Below are records with pictures in them; print them exactly, omitting the pictures.

[Revision tracking records]
◇ ◇ ◇ ◇
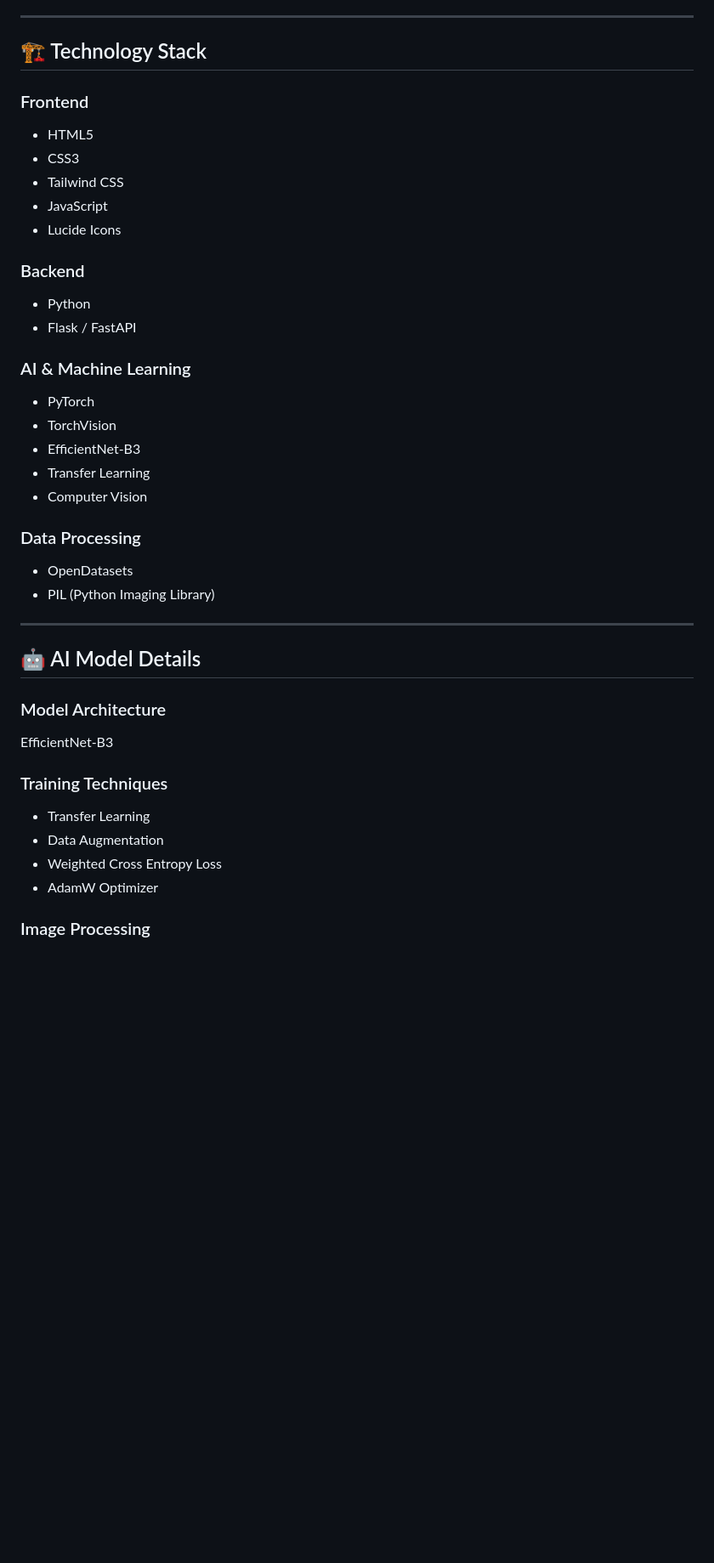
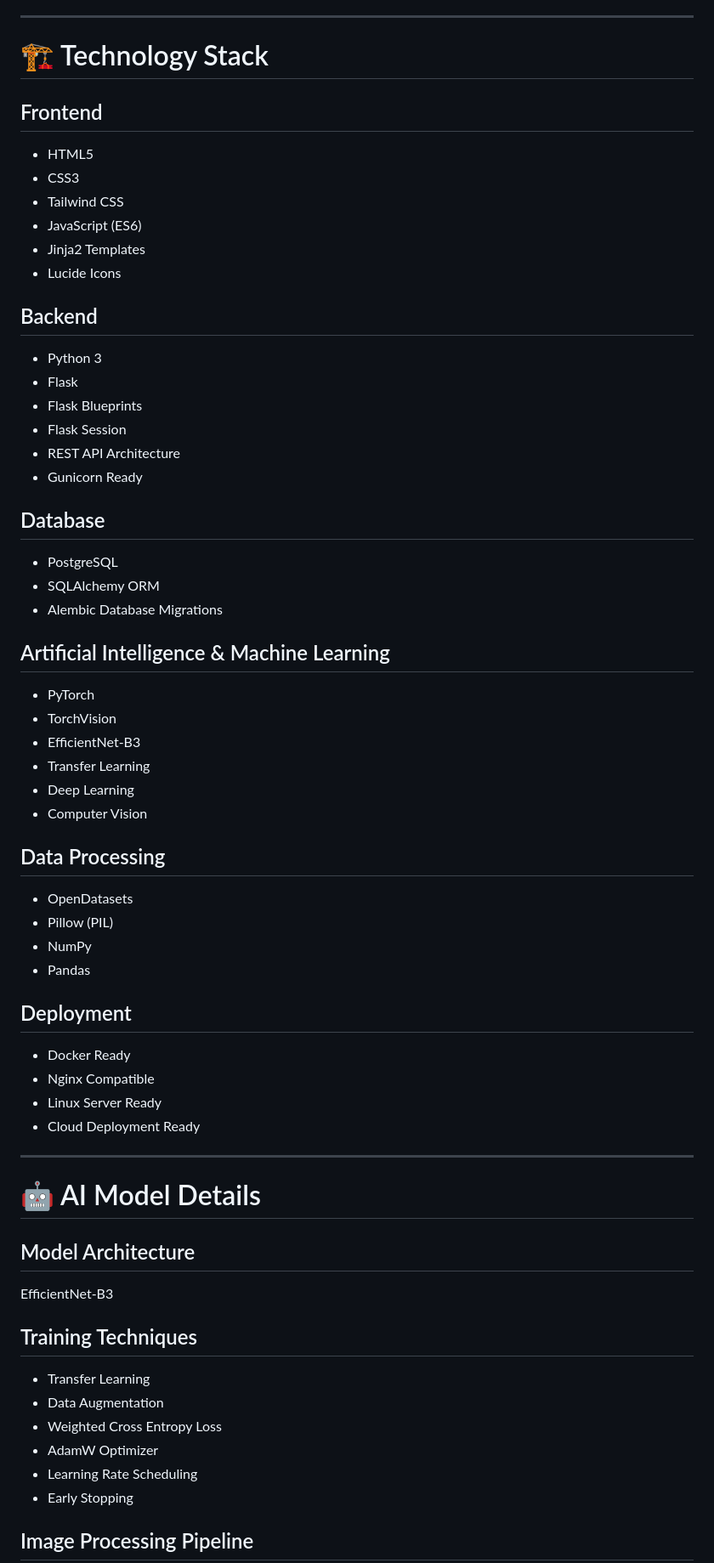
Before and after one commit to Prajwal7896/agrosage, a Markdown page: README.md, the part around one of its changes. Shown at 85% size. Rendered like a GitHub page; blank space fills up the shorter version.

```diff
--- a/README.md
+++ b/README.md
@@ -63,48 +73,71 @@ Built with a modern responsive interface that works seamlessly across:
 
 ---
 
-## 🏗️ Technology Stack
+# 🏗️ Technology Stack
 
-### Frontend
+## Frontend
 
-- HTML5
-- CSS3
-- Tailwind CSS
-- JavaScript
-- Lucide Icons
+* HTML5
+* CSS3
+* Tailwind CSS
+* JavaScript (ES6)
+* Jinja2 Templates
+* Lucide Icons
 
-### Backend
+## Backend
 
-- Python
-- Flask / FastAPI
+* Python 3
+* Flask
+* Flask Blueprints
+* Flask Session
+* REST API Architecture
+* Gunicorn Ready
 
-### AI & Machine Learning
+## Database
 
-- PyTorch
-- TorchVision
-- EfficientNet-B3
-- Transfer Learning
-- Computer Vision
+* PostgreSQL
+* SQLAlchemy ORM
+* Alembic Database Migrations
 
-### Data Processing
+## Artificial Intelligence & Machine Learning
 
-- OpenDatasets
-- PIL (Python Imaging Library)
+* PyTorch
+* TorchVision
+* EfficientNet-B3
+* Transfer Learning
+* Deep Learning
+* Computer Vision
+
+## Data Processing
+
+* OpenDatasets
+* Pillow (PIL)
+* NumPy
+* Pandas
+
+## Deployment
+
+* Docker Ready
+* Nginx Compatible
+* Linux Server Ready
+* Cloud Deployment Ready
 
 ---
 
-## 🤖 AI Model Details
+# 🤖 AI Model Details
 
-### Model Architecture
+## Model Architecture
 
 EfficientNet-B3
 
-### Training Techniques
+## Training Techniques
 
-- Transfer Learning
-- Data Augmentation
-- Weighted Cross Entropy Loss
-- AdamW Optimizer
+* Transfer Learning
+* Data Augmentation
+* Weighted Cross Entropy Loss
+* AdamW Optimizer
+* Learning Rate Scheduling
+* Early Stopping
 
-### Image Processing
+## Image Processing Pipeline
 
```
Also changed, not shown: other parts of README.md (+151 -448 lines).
◇ ◇ ◇ ◇
• **Solution to this problem**:
Before and after one commit to Prajwal7896/agrosage, a Markdown page: README.md, the part around one of its changes. Shown at 85% size. Rendered like a GitHub page; blank space fills up the shorter version.

```diff
--- a/README.md
+++ b/README.md
@@ -63,48 +73,71 @@ Built with a modern responsive interface that works seamlessly across:
 
 ---
 
-## 🏗️ Technology Stack
+# 🏗️ Technology Stack
 
-### Frontend
+## Frontend
 
-- HTML5
-- CSS3
-- Tailwind CSS
-- JavaScript
-- Lucide Icons
+* HTML5
+* CSS3
+* Tailwind CSS
+* JavaScript (ES6)
+* Jinja2 Templates
+* Lucide Icons
 
-### Backend
+## Backend
 
-- Python
-- Flask / FastAPI
+* Python 3
+* Flask
+* Flask Blueprints
+* Flask Session
+* REST API Architecture
+* Gunicorn Ready
 
-### AI & Machine Learning
+## Database
 
-- PyTorch
-- TorchVision
-- EfficientNet-B3
-- Transfer Learning
-- Computer Vision
+* PostgreSQL
+* SQLAlchemy ORM
+* Alembic Database Migrations
 
-### Data Processing
+## Artificial Intelligence & Machine Learning
 
-- OpenDatasets
-- PIL (Python Imaging Library)
+* PyTorch
+* TorchVision
+* EfficientNet-B3
+* Transfer Learning
+* Deep Learning
+* Computer Vision
+
+## Data Processing
+
+* OpenDatasets
+* Pillow (PIL)
+* NumPy
+* Pandas
+
+## Deployment
+
+* Docker Ready
+* Nginx Compatible
+* Linux Server Ready
+* Cloud Deployment Ready
 
 ---
 
-## 🤖 AI Model Details
+# 🤖 AI Model Details
 
-### Model Architecture
+## Model Architecture
 
 EfficientNet-B3
 
-### Training Techniques
+## Training Techniques
 
-- Transfer Learning
-- Data Augmentation
-- Weighted Cross Entropy Loss
-- AdamW Optimizer
+* Transfer Learning
+* Data Augmentation
+* Weighted Cross Entropy Loss
+* AdamW Optimizer
+* Learning Rate Scheduling
+* Early Stopping
 
-### Image Processing
+## Image Processing Pipeline
 
```
Also changed, not shown: other parts of README.md (+151 -448 lines).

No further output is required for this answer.